Monday, July 30, 2012
London Gaffes Hurt Romney
Great Britain was first, and should have been the easiest of all -- since they have a conservative government and there is no language problem. But it turned out to be a disaster, with Romney making gaffe after gaffe -- until he finally turned the British press, the British public, and the conservative government against him. This has to call into question Romney's competence. If Romney can't even get along with our most reliable friend, how is he going to be able to deal with other countries (whose relationship with the United States is much more complicated, or even downright unfriendly)?
In the end, Romney couldn't get out of Great Britain fast enough, especially after Michelle Obama showed up and instantly won the hearts of the British public -- which just magnified Romney's gaffes. His campaign now has to hope that he performs better in Israel and Poland, and can salvage a little of his pride. But he has been hurt politically, even if he does well in those two countries. Looking like a buffoon is never a good way to get votes.
The website called The Week believes Romney has hurt himself in five ways with his visit to Great Britain. Here is their list of those five ways:
1. Romney is giving Obama ammunition to highlight his lack of foreign experience
The purpose of Romney's "first diplomatic outing" was to show that he could handle himself on the world stage, say Nicholas Watt, Hélène Mulholland, and Owen Gibson in Britain's Guardian. By insulting his hosts on the eve of the Olympics, Romney "handed Barack Obama a potential gift." And Democrats wasted no time exploiting it, with Senate Majority Leader Harry Reid saying that it's embarrassing for the U.S. "to have somebody that's nominated by one of the principal parties to go over and insult everybody."

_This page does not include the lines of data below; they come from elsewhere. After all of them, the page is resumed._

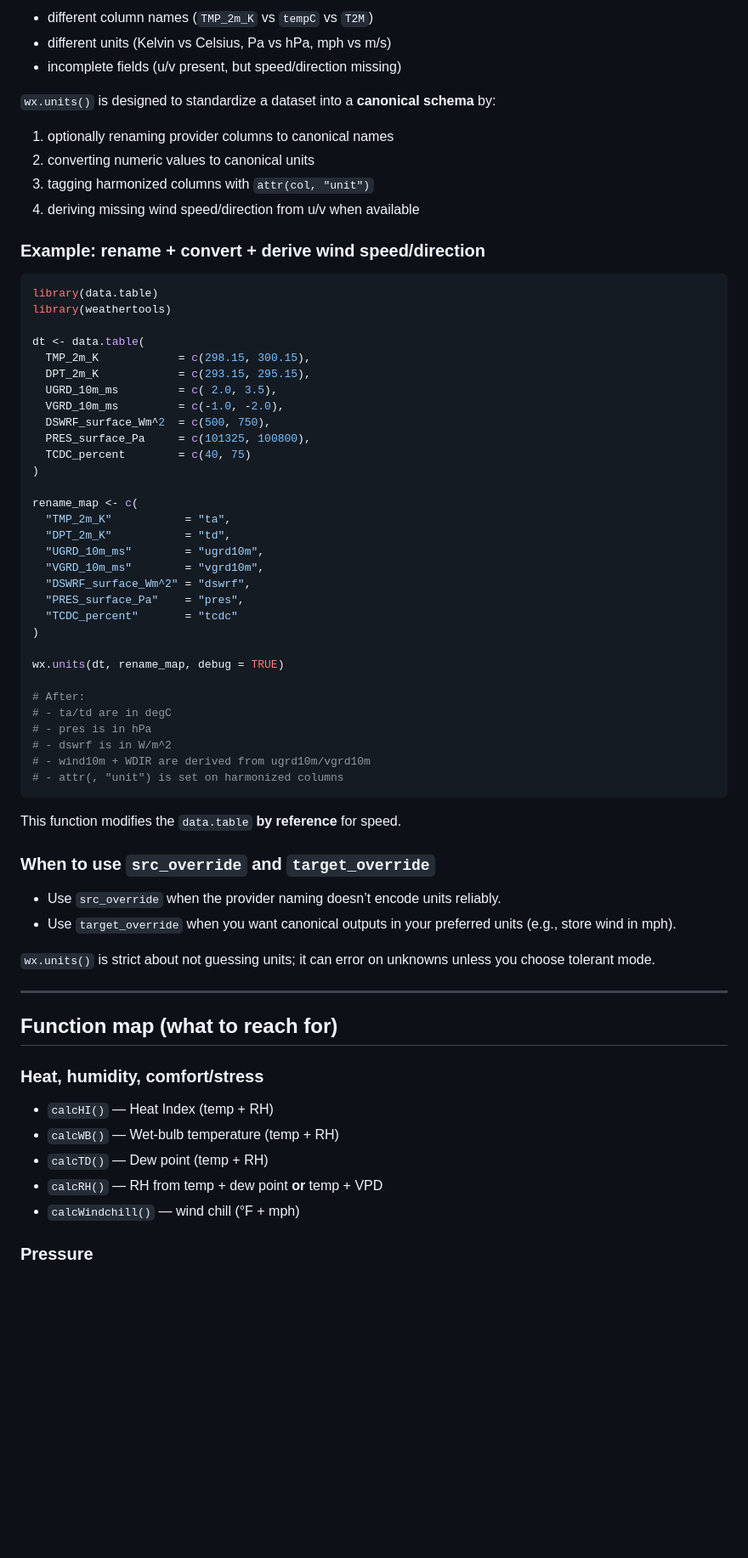
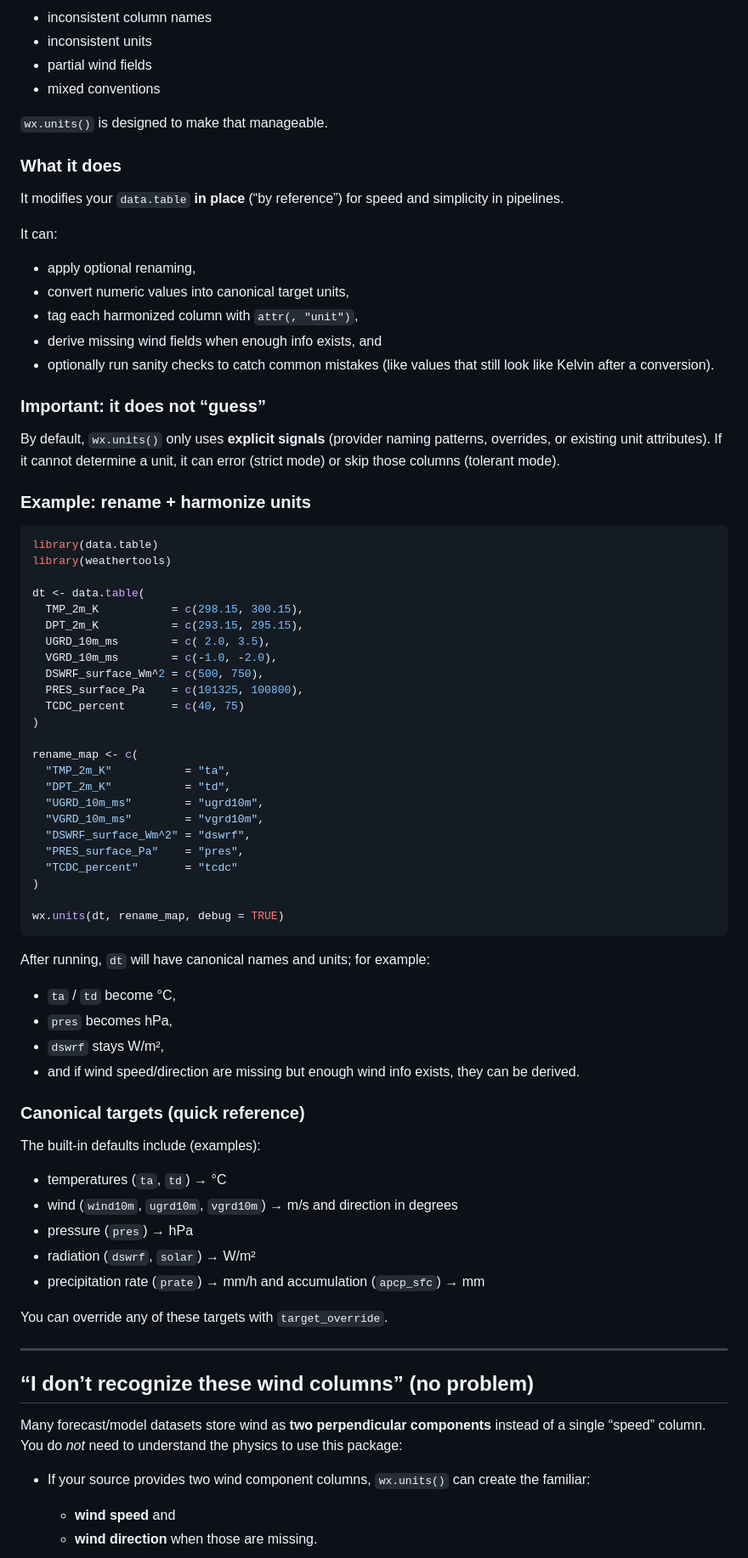
Before and after one commit to jclark50/weathertools, a Markdown page: README.md, the part around one of its changes. Shown at 85% size. Drawn GitHub-style; blank space fills up the shorter version.

````diff
--- a/README.md
+++ b/README.md
@@ -247,29 +182,41 @@ Real-world feeds often have:
 
-* different column names (`TMP_2m_K` vs `tempC` vs `T2M`)
-* different units (Kelvin vs Celsius, Pa vs hPa, mph vs m/s)
-* incomplete fields (u/v present, but speed/direction missing)
+* inconsistent column names
+* inconsistent units
+* partial wind fields
+* mixed conventions
 
-`wx.units()` is designed to standardize a dataset into a **canonical schema** by:
+`wx.units()` is designed to make that manageable.
 
-1. optionally renaming provider columns to canonical names
-2. converting numeric values to canonical units
-3. tagging harmonized columns with `attr(col, "unit")`
-4. deriving missing wind speed/direction from u/v when available
+### What it does
 
-### Example: rename + convert + derive wind speed/direction
+It modifies your `data.table` **in place** (“by reference”) for speed and simplicity in pipelines.
+
+It can:
+
+* apply optional renaming,
+* convert numeric values into canonical target units,
+* tag each harmonized column with `attr(, "unit")`,
+* derive missing wind fields when enough info exists, and
+* optionally run sanity checks to catch common mistakes (like values that still look like Kelvin after a conversion).
+
+### Important: it does not “guess”
+
+By default, `wx.units()` only uses **explicit signals** (provider naming patterns, overrides, or existing unit attributes). If it cannot determine a unit, it can error (strict mode) or skip those columns (tolerant mode).
+
+### Example: rename + harmonize units
 
 ```r
 library(data.table)
 library(weathertools)
 
 dt <- data.table(
-  TMP_2m_K            = c(298.15, 300.15),
-  DPT_2m_K            = c(293.15, 295.15),
-  UGRD_10m_ms         = c( 2.0, 3.5),
-  VGRD_10m_ms         = c(-1.0, -2.0),
-  DSWRF_surface_Wm^2  = c(500, 750),
-  PRES_surface_Pa     = c(101325, 100800),
-  TCDC_percent        = c(40, 75)
+  TMP_2m_K           = c(298.15, 300.15),
+  DPT_2m_K           = c(293.15, 295.15),
+  UGRD_10m_ms        = c( 2.0, 3.5),
+  VGRD_10m_ms        = c(-1.0, -2.0),
+  DSWRF_surface_Wm^2 = c(500, 750),
+  PRES_surface_Pa    = c(101325, 100800),
+  TCDC_percent       = c(40, 75)
 )
 
 rename_map <- c(
@@ -283,35 +230,36 @@ rename_map <- c(
 )
 
 wx.units(dt, rename_map, debug = TRUE)
-
-# After:
-# - ta/td are in degC
-# - pres is in hPa
-# - dswrf is in W/m^2
-# - wind10m + WDIR are derived from ugrd10m/vgrd10m
-# - attr(, "unit") is set on harmonized columns
 ```
 
-This function modifies the `data.table` **by reference** for speed.
+After running, `dt` will have canonical names and units; for example:
 
-### When to use `src_override` and `target_override`
+* `ta` / `td` become °C,
+* `pres` becomes hPa,
+* `dswrf` stays W/m²,
+* and if wind speed/direction are missing but enough wind info exists, they can be derived.
 
-* Use `src_override` when the provider naming doesn’t encode units reliably.
-* Use `target_override` when you want canonical outputs in your preferred units (e.g., store wind in mph).
+### Canonical targets (quick reference)
 
-`wx.units()` is strict about not guessing units; it can error on unknowns unless you choose tolerant mode.
+The built-in defaults include (examples):
+
+* temperatures (`ta`, `td`) → °C
+* wind (`wind10m`, `ugrd10m`, `vgrd10m`) → m/s and direction in degrees
+* pressure (`pres`) → hPa
+* radiation (`dswrf`, `solar`) → W/m²
+* precipitation rate (`prate`) → mm/h and accumulation (`apcp_sfc`) → mm
+
+You can override any of these targets with `target_override`.
 
 ---
 
-## Function map (what to reach for)
+## “I don’t recognize these wind columns” (no problem)
 
-### Heat, humidity, comfort/stress
+Many forecast/model datasets store wind as **two perpendicular components** instead of a single “speed” column. You do *not* need to understand the physics to use this package:
 
-* `calcHI()` — Heat Index (temp + RH)
-* `calcWB()` — Wet-bulb temperature (temp + RH)
-* `calcTD()` — Dew point (temp + RH)
-* `calcRH()` — RH from temp + dew point **or** temp + VPD
-* `calcWindchill()` — wind chill (°F + mph)
+* If your source provides two wind component columns, `wx.units()` can create the familiar:
 
-### Pressure
+  * **wind speed** and
+  * **wind direction**
+    when those are missing.
 
````
Also changed, not shown: other parts of README.md (+105 -215 lines).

2. Romney made allies mad at him
"There is a fantastic, hilarious, thigh-slapping irony" in the fact that Romney's trip was supposed to reaffirm America's traditional friendship with stalwart allies, says Andrew Sullivan at The Daily Beast, and it has "turned into a riotously public demonstration of the complete opposite." Instead of a "meeting of conservative minds between Cameron and Romney," the two traded insults. Romney, promising to return a bust of Winston Churchill to the Oval Office, wanted to show he'd be a better friend to Britain than Obama is. Instead, he wound up getting London'sconservative mayor, Boris Johnson, "sneering at 'a guy called Mitt Romney' at an Olympics rally," says Allahpundit at Hot Air. "Good lord."
3. The blunders call attention to anti-British things Romney said in the past
This isn't the first time that Romney has "said some not-so-flattering things about the Sceptered Isle," says Joshua Keating at Foreign Policy. In his book, No Apology, Romney wrote that "England [sic] is just a small island. Its roads and houses are small. With few exceptions, it doesn't make things that people in the rest of the world want to buy."
4. This blunts GOP complaints that Obama apologizes too much abroad
Conservatives love to slam Obama for what they call his "constant apologizing" to world leaders, says Ed Kilgore at Washington Monthly. Well, in the first 24 hours of a supposedly low-profile goodwill tour, Romney has spent a disproportionate amount of time doing damage control. Who's the apologizer-in-chief, now?
5. Romney's overseas debut looks terrible compared to Obama's '08 tour
Every foreign trip is "fraught with danger" for a prospective president, says Jonathan Capehart at The Washington Post. The world of diplomacy is booby-trapped, and one ill-chosen word can leave you "diminished on the world stage," as Romney is learning. Obama faced the same danger in 2008 when, as a first-term senator aiming for the White House, he managed "perfect pitch" when speaking to the press and foreign leaders in the war zones of Afghanistan and Iraq, and in Jordan, Israel, France, Britain, and Germany, where he made "an astounding speech before 200,000 in Berlin." So far, Romney is falling well short, but he "still has visits to Israel and Poland to get it right."